> **What needs to be done**:
Across all the records, filter for lines with the word "sections" and copy them.

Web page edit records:
————————

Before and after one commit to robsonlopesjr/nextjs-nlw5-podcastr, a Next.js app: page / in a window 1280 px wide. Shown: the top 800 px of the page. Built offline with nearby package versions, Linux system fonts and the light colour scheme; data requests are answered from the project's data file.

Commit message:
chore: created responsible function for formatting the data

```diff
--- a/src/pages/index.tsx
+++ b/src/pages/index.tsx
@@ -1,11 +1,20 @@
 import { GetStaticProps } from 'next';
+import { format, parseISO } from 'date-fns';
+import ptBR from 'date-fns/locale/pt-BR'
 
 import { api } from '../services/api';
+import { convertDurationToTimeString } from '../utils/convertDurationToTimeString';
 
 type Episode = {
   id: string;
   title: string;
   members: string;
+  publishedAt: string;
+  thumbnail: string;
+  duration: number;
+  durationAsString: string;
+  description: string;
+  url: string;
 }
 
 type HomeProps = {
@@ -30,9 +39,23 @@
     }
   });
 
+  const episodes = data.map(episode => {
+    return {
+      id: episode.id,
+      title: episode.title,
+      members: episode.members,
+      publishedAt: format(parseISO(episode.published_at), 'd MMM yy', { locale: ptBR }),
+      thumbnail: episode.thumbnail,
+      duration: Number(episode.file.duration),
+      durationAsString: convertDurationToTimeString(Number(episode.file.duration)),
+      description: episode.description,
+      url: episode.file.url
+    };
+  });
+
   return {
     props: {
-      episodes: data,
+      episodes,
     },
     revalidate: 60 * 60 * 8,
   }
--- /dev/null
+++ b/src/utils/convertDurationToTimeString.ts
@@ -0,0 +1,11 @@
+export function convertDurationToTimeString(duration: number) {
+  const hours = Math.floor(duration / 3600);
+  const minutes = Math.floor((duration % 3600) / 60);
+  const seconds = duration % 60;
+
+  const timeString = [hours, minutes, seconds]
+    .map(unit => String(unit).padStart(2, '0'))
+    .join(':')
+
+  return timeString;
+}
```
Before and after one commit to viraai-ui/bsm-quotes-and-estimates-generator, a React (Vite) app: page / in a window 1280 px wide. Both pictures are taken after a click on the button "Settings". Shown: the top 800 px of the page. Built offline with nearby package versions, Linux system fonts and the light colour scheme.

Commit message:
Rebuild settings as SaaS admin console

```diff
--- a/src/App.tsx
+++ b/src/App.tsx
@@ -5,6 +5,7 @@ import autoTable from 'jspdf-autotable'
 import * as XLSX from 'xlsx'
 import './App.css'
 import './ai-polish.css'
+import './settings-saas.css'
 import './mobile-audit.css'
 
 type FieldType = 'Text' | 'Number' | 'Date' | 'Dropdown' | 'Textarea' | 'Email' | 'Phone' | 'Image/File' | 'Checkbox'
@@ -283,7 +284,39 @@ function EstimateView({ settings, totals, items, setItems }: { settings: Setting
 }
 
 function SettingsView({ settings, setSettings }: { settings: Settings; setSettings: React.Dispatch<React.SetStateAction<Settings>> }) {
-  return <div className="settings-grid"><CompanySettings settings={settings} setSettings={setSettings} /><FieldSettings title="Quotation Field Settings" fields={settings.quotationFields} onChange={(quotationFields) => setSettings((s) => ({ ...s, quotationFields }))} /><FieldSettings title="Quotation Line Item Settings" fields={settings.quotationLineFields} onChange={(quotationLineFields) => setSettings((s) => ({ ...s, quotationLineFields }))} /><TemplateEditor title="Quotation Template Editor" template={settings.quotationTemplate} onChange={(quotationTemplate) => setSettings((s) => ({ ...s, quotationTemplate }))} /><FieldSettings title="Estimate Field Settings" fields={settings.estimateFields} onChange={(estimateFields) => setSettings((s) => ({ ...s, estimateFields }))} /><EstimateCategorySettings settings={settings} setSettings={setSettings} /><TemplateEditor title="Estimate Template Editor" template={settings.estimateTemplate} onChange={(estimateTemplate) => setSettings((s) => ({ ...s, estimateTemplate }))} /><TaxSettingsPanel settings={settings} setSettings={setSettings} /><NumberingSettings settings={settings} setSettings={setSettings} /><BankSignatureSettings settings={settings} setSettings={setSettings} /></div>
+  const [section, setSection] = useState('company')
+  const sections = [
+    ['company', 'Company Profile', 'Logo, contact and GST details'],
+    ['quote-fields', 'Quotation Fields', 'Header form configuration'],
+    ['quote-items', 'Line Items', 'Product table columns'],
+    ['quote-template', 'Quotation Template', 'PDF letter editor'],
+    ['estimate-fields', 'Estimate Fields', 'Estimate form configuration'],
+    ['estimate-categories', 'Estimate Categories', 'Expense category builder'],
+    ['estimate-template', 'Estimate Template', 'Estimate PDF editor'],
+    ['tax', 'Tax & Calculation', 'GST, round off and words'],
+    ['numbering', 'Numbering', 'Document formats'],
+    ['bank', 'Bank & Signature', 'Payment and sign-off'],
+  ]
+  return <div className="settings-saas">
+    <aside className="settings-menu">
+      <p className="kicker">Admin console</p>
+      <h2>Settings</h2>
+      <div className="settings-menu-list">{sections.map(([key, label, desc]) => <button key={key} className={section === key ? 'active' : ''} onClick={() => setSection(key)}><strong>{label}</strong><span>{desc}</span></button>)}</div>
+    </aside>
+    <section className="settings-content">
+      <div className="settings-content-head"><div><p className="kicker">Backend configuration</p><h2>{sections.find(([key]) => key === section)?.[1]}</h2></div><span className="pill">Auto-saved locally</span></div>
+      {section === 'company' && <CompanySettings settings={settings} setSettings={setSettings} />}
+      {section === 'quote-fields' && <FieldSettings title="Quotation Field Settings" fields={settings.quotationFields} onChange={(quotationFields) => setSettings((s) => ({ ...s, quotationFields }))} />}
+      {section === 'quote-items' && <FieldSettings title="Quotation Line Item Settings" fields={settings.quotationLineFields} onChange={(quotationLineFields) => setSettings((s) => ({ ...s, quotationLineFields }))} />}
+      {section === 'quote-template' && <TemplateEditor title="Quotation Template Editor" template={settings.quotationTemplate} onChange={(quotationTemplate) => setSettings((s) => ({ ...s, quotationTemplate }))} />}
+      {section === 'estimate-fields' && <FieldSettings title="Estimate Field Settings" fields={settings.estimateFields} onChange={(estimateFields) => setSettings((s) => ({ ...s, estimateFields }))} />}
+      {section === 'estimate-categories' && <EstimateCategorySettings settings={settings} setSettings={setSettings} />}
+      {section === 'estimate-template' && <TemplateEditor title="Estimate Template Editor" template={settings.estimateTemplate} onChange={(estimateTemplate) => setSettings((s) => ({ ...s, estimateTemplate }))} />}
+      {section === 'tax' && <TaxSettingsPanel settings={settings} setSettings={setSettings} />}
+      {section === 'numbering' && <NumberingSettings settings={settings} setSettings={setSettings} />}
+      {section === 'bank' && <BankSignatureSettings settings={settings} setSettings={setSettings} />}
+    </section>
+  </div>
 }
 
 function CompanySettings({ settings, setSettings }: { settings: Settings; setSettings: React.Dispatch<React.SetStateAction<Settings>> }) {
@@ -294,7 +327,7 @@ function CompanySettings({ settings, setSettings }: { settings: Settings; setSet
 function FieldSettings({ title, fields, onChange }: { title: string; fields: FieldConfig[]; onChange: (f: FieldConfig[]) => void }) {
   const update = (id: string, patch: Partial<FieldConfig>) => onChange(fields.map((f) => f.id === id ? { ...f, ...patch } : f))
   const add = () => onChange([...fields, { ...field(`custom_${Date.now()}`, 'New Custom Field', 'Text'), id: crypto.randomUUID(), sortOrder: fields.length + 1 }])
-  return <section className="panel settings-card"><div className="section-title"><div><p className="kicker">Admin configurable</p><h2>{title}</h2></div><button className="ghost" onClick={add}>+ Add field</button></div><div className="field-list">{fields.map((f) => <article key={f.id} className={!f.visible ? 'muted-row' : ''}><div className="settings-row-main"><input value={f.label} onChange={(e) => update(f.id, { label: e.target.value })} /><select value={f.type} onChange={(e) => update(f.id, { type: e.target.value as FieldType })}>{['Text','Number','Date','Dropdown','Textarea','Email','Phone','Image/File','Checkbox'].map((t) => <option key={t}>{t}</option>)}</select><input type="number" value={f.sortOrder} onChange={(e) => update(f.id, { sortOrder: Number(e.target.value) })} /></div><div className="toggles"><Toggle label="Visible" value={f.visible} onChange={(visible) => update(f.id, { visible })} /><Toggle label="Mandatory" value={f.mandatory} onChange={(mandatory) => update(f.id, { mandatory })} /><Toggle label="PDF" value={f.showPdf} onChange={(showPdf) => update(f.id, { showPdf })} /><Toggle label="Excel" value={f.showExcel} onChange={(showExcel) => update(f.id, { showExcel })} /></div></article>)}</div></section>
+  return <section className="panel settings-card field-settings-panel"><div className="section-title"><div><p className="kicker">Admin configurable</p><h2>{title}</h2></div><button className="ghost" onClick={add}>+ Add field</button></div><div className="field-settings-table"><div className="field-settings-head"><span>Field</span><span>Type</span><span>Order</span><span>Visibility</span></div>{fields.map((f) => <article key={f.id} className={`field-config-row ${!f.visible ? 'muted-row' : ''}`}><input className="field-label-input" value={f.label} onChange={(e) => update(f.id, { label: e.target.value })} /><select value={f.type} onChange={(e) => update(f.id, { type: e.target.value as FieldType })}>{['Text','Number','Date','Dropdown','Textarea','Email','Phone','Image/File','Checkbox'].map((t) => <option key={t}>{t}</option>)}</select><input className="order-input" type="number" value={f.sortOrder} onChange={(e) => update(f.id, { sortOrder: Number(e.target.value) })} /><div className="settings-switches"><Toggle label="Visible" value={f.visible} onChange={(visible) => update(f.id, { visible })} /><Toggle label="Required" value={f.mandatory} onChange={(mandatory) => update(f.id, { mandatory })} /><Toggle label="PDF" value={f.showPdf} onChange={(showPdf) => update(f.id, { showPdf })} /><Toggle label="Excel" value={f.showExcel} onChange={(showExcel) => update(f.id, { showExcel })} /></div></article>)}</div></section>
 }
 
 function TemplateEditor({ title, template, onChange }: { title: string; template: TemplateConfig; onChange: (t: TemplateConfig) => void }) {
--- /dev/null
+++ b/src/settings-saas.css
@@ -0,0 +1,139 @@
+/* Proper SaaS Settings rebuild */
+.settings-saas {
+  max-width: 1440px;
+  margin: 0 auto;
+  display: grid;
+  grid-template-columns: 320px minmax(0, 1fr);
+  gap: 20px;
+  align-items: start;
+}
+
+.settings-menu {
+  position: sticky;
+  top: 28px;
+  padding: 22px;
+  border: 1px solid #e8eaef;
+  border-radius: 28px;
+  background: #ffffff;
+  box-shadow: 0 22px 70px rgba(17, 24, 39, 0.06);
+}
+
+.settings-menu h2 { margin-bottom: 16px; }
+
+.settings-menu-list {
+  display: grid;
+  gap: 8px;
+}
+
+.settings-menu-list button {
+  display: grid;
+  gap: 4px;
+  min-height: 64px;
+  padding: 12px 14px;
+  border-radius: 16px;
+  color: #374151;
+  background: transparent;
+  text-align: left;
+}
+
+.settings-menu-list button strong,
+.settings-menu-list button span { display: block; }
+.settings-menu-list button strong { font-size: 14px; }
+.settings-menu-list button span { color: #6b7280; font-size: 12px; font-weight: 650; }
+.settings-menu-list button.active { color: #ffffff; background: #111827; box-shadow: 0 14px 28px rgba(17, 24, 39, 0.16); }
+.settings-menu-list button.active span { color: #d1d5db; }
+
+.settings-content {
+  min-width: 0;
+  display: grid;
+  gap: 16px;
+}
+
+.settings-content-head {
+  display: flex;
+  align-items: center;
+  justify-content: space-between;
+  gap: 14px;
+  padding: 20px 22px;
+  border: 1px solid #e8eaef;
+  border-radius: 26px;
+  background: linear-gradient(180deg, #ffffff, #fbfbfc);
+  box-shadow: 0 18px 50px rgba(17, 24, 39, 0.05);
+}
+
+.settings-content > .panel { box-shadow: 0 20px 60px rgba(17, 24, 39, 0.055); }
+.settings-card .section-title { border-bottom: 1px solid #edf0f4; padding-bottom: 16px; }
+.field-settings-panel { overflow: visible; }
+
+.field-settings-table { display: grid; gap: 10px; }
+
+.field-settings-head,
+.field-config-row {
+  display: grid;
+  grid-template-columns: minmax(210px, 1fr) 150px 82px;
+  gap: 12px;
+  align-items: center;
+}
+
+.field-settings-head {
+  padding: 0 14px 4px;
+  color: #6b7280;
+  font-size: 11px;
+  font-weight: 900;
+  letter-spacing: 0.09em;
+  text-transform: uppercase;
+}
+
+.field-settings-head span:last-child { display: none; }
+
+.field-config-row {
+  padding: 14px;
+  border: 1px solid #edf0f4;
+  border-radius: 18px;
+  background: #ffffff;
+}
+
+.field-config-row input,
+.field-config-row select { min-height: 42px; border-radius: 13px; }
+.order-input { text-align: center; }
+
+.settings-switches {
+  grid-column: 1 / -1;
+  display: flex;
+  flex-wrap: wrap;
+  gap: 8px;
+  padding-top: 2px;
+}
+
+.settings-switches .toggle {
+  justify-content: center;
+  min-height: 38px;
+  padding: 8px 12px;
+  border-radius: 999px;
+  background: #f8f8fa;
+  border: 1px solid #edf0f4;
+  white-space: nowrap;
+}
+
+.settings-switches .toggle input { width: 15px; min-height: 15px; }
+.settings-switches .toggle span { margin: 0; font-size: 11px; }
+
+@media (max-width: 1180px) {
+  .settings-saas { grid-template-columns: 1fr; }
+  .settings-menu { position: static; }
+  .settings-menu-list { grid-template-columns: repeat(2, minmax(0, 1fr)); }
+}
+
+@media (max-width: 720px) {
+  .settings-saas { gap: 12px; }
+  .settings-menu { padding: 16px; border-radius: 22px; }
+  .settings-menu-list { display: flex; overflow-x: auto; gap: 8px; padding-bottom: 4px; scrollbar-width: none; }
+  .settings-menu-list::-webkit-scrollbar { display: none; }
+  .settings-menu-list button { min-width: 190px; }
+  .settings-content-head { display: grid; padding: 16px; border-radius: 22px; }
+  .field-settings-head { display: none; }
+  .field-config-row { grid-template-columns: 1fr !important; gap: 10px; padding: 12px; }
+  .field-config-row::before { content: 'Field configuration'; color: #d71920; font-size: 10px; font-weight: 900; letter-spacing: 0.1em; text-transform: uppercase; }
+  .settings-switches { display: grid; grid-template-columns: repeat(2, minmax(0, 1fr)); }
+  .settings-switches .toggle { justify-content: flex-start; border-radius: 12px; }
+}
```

————————

> **Answer to this task**:
+  const sections = [
+      <div className="settings-menu-list">{sections.map(([key, label, desc]) => <button key={key} className={section === key ? 'active' : ''} onClick={() => setSection(key)}><strong>{label}</strong><span>{desc}</span></button>)}</div>
+      <div className="settings-content-head"><div><p className="kicker">Backend configuration</p><h2>{sections.find(([key]) => key === section)?.[1]}</h2></div><span className="pill">Auto-saved locally</span></div>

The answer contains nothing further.